For more information, see the /usr/share/doc/kexec-tools/crashkernel-howto.txt file.

10.2. Notable changes to TPM 1.2 secure cryptoprocessor support on RHEL 9

The TPM 1.2 secure cryptoprocessor is no longer supported on RHEL 9

The Trusted Platform Module (TPM) secure cryptoprocessor version 1.2 has been removed and is no longer supported on RHEL 9 and later versions. TPM 2.0 replaces TPM 1.2 and provides many improvements over TPM 1.2. TPM 2.0 is not backward compatible.

Note that for applications that require support for TPM 1.2, Red Hat recommends that you use RHEL 8.

10.3. Notable changes to kernel

cgroup-v2 enabled by default in RHEL 9

The control groups version 2 (cgroup-v2) feature implements a single hierarchy model that simplifies the management of control groups. Also, it ensures that a process can only be a member of a single control group at a time. Deep integration with systemd improves the end-user experience when configuring resource control on a RHEL system.

Development of new features is mostly done for cgroup-v2, which has some features that are missing in cgroup-v1. Similarly, cgroup-v1 contains some legacy features that are missing in cgroup-v2. Also, the control interfaces are different. Therefore, third party software with direct dependency on cgroup-v1 may not run properly in the cgroup-v2 environment.

To use cgroup-v1, you need to add the following parameters to the kernel command-line:


Both cgroup-v1 and cgroup-v2 are fully enabled in the kernel. There is no default control group version from the kernel point of view, and is decided by systemd to mount at startup.

Kernel changes potentially affecting third party kernel modules

Linux distributions with a kernel version prior to 5.9 supported exporting GPL functions as non-GPL functions. As a result, users could link proprietary functions to GPL kernel functions through the shim mechanism. With this release, the RHEL kernel incorporates upstream changes that enhance the ability of RHEL to enforce GPL by rebuffing shim.


Partners and independent software vendors (ISVs) should test their kernel modules with RHEL 9 Alpha to ensure their compliance with GPL.

Core scheduling is supported in RHEL 9

With the core scheduling functionality users can prevent tasks that should not trust each other from sharing the same CPU core. Likewise, users can define groups of tasks that can share a CPU core.

These groups can be specified:
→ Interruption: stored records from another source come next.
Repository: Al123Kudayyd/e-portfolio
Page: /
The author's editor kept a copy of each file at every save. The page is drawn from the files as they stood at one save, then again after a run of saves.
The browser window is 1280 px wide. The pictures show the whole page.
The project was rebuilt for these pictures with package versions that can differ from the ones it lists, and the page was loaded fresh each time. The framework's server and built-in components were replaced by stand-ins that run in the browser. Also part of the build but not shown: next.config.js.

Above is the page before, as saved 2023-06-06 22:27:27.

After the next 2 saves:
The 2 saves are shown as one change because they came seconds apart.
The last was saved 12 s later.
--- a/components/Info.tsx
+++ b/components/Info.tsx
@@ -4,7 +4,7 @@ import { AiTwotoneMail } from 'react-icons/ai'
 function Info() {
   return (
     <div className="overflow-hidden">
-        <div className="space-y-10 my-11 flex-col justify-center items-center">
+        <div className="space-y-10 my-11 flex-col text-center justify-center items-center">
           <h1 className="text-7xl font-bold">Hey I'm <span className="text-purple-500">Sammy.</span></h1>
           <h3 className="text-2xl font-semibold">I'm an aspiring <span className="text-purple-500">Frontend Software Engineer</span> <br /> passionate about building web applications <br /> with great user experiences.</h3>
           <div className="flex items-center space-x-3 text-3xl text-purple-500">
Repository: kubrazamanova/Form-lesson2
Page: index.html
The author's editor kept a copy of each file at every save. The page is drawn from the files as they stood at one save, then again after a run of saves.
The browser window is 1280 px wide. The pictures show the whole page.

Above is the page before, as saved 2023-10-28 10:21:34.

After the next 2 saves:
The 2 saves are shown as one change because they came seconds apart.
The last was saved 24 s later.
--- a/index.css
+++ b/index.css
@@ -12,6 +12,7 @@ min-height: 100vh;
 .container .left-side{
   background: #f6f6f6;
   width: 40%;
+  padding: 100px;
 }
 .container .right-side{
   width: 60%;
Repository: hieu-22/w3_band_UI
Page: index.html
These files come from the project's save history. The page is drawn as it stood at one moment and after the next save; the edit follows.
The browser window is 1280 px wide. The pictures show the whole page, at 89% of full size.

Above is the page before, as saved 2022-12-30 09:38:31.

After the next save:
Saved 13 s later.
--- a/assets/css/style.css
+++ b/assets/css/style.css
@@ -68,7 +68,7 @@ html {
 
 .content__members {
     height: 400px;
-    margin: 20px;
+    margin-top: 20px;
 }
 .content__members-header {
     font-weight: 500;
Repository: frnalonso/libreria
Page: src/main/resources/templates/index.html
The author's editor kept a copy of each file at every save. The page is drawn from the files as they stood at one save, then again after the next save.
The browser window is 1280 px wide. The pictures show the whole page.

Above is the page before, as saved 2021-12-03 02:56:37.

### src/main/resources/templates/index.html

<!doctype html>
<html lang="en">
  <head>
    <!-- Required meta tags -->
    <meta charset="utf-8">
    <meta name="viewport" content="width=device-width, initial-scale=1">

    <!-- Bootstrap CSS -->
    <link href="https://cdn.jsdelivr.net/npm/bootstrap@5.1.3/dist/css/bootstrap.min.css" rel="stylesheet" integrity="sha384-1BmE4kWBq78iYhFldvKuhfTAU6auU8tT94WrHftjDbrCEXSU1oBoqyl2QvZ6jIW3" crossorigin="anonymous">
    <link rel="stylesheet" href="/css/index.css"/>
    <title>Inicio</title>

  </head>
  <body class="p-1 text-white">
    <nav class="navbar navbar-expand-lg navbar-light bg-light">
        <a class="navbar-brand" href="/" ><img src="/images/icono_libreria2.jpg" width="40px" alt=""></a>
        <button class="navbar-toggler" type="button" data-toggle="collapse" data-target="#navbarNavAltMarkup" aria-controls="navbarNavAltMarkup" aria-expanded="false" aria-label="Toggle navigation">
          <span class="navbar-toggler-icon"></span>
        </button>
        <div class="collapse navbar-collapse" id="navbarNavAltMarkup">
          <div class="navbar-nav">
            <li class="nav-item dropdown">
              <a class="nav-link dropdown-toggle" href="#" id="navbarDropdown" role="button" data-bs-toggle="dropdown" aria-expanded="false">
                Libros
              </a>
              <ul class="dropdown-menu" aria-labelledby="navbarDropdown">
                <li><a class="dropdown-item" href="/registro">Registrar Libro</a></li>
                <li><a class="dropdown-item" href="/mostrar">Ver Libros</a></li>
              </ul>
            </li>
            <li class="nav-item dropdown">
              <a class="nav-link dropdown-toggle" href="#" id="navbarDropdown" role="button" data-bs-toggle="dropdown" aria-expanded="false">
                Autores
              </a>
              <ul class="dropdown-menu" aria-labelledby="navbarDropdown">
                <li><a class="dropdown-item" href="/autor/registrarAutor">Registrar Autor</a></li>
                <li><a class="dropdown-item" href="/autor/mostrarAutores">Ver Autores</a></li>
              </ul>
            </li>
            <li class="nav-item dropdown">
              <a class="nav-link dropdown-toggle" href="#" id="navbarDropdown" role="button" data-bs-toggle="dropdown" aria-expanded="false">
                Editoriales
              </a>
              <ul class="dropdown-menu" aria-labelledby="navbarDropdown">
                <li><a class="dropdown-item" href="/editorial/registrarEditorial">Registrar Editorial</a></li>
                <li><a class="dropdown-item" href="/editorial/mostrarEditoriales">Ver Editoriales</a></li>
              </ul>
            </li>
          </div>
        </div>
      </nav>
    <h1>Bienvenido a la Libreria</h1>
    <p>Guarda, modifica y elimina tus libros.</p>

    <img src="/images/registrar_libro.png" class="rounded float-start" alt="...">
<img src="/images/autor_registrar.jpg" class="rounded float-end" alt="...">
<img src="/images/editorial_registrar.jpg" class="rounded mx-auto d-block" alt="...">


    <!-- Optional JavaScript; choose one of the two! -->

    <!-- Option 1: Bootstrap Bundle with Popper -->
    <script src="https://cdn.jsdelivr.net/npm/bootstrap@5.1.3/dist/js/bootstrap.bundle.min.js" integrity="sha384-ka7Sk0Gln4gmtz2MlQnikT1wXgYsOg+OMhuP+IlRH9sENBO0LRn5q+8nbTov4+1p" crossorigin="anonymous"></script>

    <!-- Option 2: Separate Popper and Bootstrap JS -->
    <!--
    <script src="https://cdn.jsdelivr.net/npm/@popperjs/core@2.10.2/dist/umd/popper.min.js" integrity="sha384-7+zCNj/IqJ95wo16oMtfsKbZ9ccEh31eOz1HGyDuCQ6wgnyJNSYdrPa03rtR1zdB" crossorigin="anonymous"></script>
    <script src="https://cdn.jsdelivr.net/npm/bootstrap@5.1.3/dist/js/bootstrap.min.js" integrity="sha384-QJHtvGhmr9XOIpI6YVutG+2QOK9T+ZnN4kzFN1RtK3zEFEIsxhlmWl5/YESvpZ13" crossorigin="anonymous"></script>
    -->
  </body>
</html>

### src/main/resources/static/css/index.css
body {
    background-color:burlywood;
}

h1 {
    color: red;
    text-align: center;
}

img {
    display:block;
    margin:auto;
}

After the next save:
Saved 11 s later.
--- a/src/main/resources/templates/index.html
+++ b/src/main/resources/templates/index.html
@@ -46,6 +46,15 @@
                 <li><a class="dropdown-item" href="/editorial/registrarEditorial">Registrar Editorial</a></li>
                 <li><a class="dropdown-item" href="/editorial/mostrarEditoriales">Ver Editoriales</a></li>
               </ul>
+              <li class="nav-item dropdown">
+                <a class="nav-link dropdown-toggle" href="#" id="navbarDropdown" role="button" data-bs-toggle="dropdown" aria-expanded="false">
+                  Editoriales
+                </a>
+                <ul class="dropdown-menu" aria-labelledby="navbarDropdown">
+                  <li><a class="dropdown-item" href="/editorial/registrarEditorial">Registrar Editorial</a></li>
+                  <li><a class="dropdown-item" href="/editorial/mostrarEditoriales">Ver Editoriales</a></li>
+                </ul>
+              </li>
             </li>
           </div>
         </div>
  • To improve security by mitigating some cross-Symmetric Multithreading (SMT) attacks
  • To isolate tasks that need a whole core. For example for tasks in real-time environments, or for tasks that rely on specific processor features such as Single Instruction, Multiple Data (SIMD) processing

For more information, see Core Scheduling.